We've built a tool, the Skills Workbook, to help you start to understand this and to document all those skills with a bunch of pre populated skills. There are hundreds of thousands of skills in the various skills databases out there, so obviously you can add your own. Watch the video to see a thorough walkthrough of how to fill this out.
Another tool that we highly recommend for looking at career possibilities and exploring your skills is on LinkedIn. It's called Career Explorer and it's focused on occupations and the different kinds of skills. It can help you uncover career paths by matching your skills to thousands of job titles.
Really the point of this is being exhaustive about documenting all these skills you have because they're going to help you explore potentials and see which career opportunities your skills map to.
That does it for the identifying my skills class.
So many times we are hard on ourselves, but when you go through this process, you really get to boost yourself up and see all these abilities you have that maybe you didn't realize you had.

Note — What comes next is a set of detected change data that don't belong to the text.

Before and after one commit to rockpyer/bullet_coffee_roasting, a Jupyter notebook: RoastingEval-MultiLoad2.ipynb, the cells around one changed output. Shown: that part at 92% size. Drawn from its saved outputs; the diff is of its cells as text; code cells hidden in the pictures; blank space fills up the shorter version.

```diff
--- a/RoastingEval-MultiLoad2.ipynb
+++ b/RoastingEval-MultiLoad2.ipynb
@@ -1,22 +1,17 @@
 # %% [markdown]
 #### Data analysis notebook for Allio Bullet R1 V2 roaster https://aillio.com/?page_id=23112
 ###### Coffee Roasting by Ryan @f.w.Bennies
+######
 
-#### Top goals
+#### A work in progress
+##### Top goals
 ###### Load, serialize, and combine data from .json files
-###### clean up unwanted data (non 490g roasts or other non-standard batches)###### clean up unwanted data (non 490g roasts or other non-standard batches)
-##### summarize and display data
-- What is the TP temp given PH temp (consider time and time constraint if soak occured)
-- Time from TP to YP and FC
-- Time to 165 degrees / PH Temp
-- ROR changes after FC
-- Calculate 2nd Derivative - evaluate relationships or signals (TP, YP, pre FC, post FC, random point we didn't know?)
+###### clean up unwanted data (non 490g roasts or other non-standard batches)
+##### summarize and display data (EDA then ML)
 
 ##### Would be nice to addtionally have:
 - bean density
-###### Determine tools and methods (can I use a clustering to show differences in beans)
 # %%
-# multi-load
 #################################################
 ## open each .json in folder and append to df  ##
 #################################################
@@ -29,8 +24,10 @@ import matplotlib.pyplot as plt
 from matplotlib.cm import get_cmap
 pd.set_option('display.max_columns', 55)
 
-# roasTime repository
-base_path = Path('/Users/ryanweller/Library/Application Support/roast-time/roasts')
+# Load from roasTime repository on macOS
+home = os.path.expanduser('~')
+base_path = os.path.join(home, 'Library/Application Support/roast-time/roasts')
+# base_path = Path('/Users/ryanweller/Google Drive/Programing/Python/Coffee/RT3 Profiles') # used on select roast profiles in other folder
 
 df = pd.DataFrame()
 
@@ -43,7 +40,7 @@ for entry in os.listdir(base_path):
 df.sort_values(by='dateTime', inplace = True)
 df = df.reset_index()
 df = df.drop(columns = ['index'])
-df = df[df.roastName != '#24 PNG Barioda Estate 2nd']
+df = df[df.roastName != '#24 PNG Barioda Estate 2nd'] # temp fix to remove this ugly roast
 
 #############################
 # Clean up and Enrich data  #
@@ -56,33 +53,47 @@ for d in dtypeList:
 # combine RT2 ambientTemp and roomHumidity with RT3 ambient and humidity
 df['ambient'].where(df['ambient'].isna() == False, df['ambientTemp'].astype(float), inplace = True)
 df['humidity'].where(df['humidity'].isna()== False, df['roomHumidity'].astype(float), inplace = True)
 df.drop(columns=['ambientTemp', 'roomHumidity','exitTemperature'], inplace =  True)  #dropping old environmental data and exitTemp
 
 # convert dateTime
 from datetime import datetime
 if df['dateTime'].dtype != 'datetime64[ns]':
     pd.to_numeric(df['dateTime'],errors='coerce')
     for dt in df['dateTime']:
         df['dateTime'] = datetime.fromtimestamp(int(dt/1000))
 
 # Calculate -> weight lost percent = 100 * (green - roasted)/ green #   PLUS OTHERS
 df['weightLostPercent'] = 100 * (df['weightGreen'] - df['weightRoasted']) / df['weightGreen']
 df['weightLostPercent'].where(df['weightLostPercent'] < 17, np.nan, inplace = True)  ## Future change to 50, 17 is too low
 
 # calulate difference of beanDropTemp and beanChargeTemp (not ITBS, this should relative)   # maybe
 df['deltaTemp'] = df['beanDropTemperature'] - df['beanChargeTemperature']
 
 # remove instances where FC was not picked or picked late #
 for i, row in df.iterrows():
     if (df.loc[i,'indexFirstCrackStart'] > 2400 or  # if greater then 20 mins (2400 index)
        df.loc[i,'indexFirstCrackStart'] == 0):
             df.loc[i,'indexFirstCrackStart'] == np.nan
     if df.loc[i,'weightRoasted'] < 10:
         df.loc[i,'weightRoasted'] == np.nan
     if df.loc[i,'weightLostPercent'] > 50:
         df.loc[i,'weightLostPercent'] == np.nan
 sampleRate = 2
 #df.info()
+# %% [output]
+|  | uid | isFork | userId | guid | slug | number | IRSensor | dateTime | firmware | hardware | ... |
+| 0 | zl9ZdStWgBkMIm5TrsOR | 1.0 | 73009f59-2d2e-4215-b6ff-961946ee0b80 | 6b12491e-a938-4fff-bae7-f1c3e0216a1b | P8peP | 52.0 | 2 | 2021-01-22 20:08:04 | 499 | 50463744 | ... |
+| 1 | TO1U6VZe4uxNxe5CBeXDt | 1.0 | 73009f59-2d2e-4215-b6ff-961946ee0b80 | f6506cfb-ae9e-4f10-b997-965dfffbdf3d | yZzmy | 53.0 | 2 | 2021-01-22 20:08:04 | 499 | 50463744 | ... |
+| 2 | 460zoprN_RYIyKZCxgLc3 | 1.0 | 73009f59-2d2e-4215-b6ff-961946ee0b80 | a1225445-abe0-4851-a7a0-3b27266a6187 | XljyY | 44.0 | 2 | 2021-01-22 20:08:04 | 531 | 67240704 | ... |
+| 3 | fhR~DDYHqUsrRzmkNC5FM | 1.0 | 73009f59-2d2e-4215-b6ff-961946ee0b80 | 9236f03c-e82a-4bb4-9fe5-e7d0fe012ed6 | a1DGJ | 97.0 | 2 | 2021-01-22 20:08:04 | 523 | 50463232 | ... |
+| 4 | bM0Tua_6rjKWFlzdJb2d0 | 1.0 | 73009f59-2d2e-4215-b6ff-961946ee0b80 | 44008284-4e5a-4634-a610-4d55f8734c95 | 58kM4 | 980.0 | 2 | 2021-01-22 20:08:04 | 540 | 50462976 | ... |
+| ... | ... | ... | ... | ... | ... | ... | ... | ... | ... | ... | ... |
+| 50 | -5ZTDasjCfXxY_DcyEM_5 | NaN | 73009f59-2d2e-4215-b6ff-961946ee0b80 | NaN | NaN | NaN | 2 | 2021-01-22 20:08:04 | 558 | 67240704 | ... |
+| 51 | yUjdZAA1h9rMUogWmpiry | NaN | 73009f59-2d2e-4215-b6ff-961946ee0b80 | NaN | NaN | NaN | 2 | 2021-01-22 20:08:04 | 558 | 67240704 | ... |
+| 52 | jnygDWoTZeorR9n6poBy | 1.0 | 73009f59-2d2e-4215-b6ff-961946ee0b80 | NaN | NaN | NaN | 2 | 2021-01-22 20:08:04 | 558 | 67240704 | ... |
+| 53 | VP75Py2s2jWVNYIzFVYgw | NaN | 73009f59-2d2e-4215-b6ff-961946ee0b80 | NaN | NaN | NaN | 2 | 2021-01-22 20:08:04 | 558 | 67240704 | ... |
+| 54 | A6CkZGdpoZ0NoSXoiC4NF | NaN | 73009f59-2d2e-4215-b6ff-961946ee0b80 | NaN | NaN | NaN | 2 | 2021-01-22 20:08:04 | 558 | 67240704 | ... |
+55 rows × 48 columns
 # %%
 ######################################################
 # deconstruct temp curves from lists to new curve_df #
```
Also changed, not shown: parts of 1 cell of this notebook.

We are all just this wealth of experiences and things that we've done, and they can all be recontextualized in these very cool ways.
We really want to think about these times in our life and the activities that we've done that surface these skills to us, because those are what's going to make us marketable. The ones that we want to do are going to be the ones that charge us up, get us energized about our work, and move us closer to that fulfilling career that we're all after.